As the 2027 date for the end-of-mainstream support for SAP Business Suite approaches, organizations are rethinking their SAP roadmaps. That process generates many questions as IT leaders struggle to make important enterprise decisions to manage uncertainty while plotting a path for the future.

Addressing the uncertainty and facing those challenges results in five common questions that arise across industries and geographies. The answers serve as a starting point to identify business value, strategy, and cost of SAP ECC to S/4HANA migration.

As licensees think through their SAP future, they should be asking these five questions:

  1. Is there a need for migration to S/4HANA? An SAP S/4HANA migration decision shouldn’t hinge on technology, but on business need. Choose the option that supports innovation, increases ROI, and provides a competitive edge. While this might turn out to be S/4HANA, deferring a migration may be a smarter near-term strategy.
  2. When is the right time for S/4HANA migration? Although pressure is being applied to move now, take a measured approach. Resist the potential to get locked into attractive credits and discounts with possible strings attached. As with any maturing technology, wait until S/4HANA evolves further before migrating mission-critical applications from SAP ECC 6.0. Keep your options open and re-evaluate based on performance, maturity, and ROI when closer to 2027 or even later. If at that time S/4HANA is the best fit solution, you can follow a more proven path. If not, you avoided that risk and are better positioned to adopt new modern software options.
  3. What are the major considerations of migration to S/4HANA? There are three major areas to consider: technology, finances, and product. Technologically, understand the impact of EHP7 development, HANA Database functionality, and the cost of licenses and hardware.
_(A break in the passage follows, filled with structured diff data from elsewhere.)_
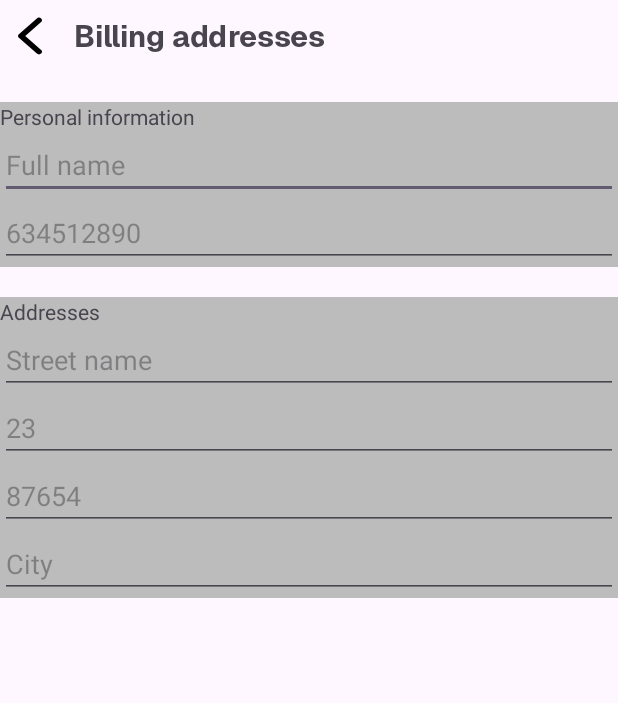
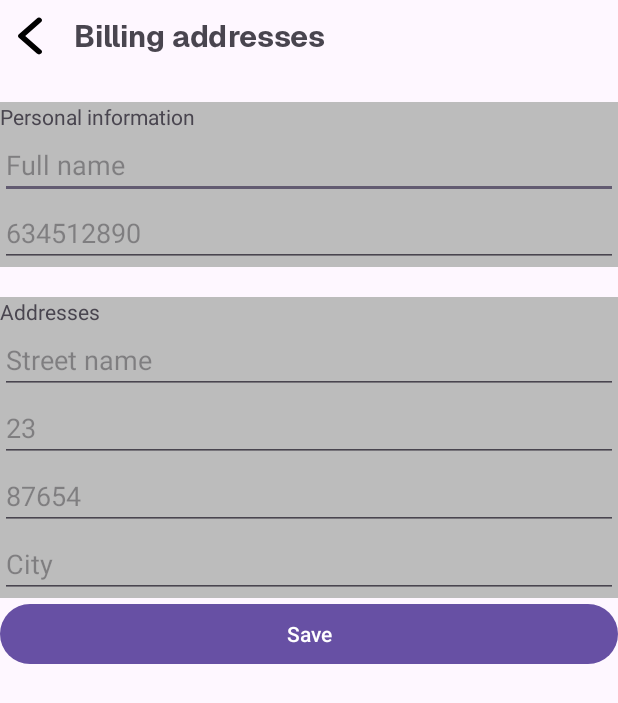
Before and after one commit to Hiromy24/AppPedidosAndroid, an Android app: the EditAddress screen opened directly, with no data from a screen before it, on a phone screen of 412 x 824 dp. Shown: the top 703 px of the screen. Run offline under Robolectric (Android 15) with nearby library versions, the light colour scheme and no system bars.

Commit message:
update: layouts directions

```diff
--- a/app/src/main/res/layout/activity_edit_address.xml
+++ b/app/src/main/res/layout/activity_edit_address.xml
@@ -108,4 +108,10 @@
             android:inputType="text" />
 
     </LinearLayout>
+
+    <Button
+        android:id="@+id/button"
+        android:layout_width="match_parent"
+        android:layout_height="wrap_content"
+        android:text="@string/save" />
 </LinearLayout>
--- a/app/src/main/res/values/strings.xml
+++ b/app/src/main/res/values/strings.xml
@@ -33,4 +33,5 @@
     <string name="portal">4H</string>
     <string name="postal_code">87654</string>
     <string name="city">City</string>
+    <string name="save">Save</string>
 </resources>
```
Also changed, not shown: app/src/main/java/com/example/apppedidosandroid/ProfileSheet.java (+0 -7 lines).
Financially, for every $1 million in current support fees, prepare to spend $35 million in implementation costs over seven years.2 From a product perspective, ensure that S/4HANA has the stability, modules, and roadmap to power enterprise product needs.
  4. Will SAP continue investing in ECC 6.0? SAP seems to be currently focusing its product roadmap on the cloud. According to Valoir Research, “Since S/4HANA’s first release in 2015, SAP has devoted the lion’s share of its resources to development and innovation on the HANA platform, and as a result reduced its investments in its core ECC – meaning fewer innovations for existing ECC customers.”3 Customers shouldn’t expect much future innovation for ECC 6.0 or an EHP9 from SAP. Consider how best to sweat this asset as a foundation for your business platform.
  5. Is there SAP ECC 6.0 support beyond 2027? There will be customer-specific maintenance offered beyond 2027; however, annual support fees could increase.

Leveraging independent, expert, third-party support for SAP, customers can cut current annual support fees in half. For example, support for SAP at Rimini Street includes:

  • Experienced support for customizations and access to strategic services
  • Guaranteed support for 15 years from the time clients switch
  • Support for nearly any ERP platform — S/4HANA or other solutions — when clients are ready

Struggling with the answers to these critical questions? Learn more about Rimini Street’s hyper-responsive support for SAP.

1 How SAP Customers Are Responding to the Planned End of ECC6 Mainstream Maintenance Deadline – Rimini Street 2019 survey of 148 professionals in North America
2 See Rimini Street S/4HANA Calculator (Validated by Vinnie Mirchandani, Author: SAP Nation, Leading Industry Analyst Inputs)
3 Assessing an SAP-Rimini Street Strategy: A Valoir Report